According to figures gathered before the coronavirus outbreak, there are an estimated 7 million informal carers in the UK. 1 in 10 people. Whilst the country is making its best efforts to contain the coronavirus as best it can, there remain to be millions of people up and down the UK that need to visit a friend or relative on a very regular basis.
What’s more, the number of informal carers will have significantly increased since the isolation period began. People may not realise it just yet, but whether it’s dropping food and medication to a relative or being a support for those with mental health conditions that are being exacerbated by the crisis, more and more of us are now to be acting in a carer role.
Our primary efforts are of course on those that need care, doing all that we can to stop them from catching this virus. However it is also vitally important that carers get the support they need. Being a carer can be a real mental challenge at the best of times - in this unusual period that we find ourselves in, it can be harder still.
Below, you can find some information on identifying whether you are an informal carer and, if so, how you can maintain your mental health whilst caring for others.
Am I a carer?
Many relationships involve levels of support which may be tilted to one person. However, if you find yourself regularly supporting someone else in any of the following ways (compiled by Mind, you are considered to be an informal carer.
- Giving emotional support
- Helping someone seek help for a mental health problem
- Helping someone cope with a mental health problem
- Cooking and cleaning
- Personal care like washing and going to the toilet
- Budgeting and looking after finances
- Supporting them to live with others in your family (e.g. brothers and sisters)
- Helping other family members understand the needs of the person you are caring for
- Giving medicine or providing medical care
- Going to appointments and advocating on their behalf (helping them express their views and wishes)
- Checking they are safe
Putting someone else’s wellbeing before your own can be emotionally draining and cause frustrations within your relationship, even if it is someone you love. This is completely normal and not something to feel ashamed about.
The following techniques draw from elements of Compassion Focussed Therapy, a mode of therapy which highlights the attributes of both inward and outward compassion. When you feel that caring for others is stopping you from feeling like your best Self, try to remember these.
Recognise your limitations: Whether you are required in a physical sense to help others dress and get around, or in a more emotional capacity, providing support and reassurance for someone that has OCD, it is important to accept that you have limitations.
You may not be able to help someone as much as you want to, you cannot dedicate your life entirely to another person. If you feel that someone needs more help than you can reasonably give, ask for help.
Be kind to yourself: When caring for another and seeing the difficulties they are facing, it’s easy to convince yourself that you’re not doing enough, you’re not being a good partner/child/parent. It’s unlikely that this is the case, you just feel bad for them and want the best for them.
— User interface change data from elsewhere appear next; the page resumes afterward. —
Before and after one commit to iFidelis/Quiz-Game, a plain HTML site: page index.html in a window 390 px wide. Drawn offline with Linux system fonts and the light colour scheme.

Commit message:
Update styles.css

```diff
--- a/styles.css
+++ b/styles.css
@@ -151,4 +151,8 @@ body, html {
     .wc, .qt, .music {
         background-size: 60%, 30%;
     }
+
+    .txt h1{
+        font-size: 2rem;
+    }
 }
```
Being compassionate towards yourself increases your ability to be compassionate towards others. Make sure you have enough time to still do certain things that you enjoy - give yourself breaks, go on walks. Try to get some exercise, even if it’s just some basic yoga moves in your living room. Taking time for yourself not only makes you feel better but will help you maintain a healthy relationship with the person/s you’re caring for.
Ask for help: The most important and underused tip - don’t be afraid to ask for help. Caring for another when you have yourself, and perhaps a family, to take care of is by no means easy. Asking someone else to give you a hand is not an indication that you’d rather be doing other things than looking after someone you love, it is an acceptance that there are only so many hours in the day and in order to stay positive in this difficult period you may well need a bit of time for yourself.
Help can range from a family member or friend assisting you in some way, or a paid carer taking a lot of your main responsibilities off your hands. More information on how to get help from a professional carer can be found here.
We’re hearing a lot at the moment about the need to stick together, but this does not mean you’re not allowed to take care of yourself. Taking time to show yourself some compassion will not only help you get through this period, but those you care for as well.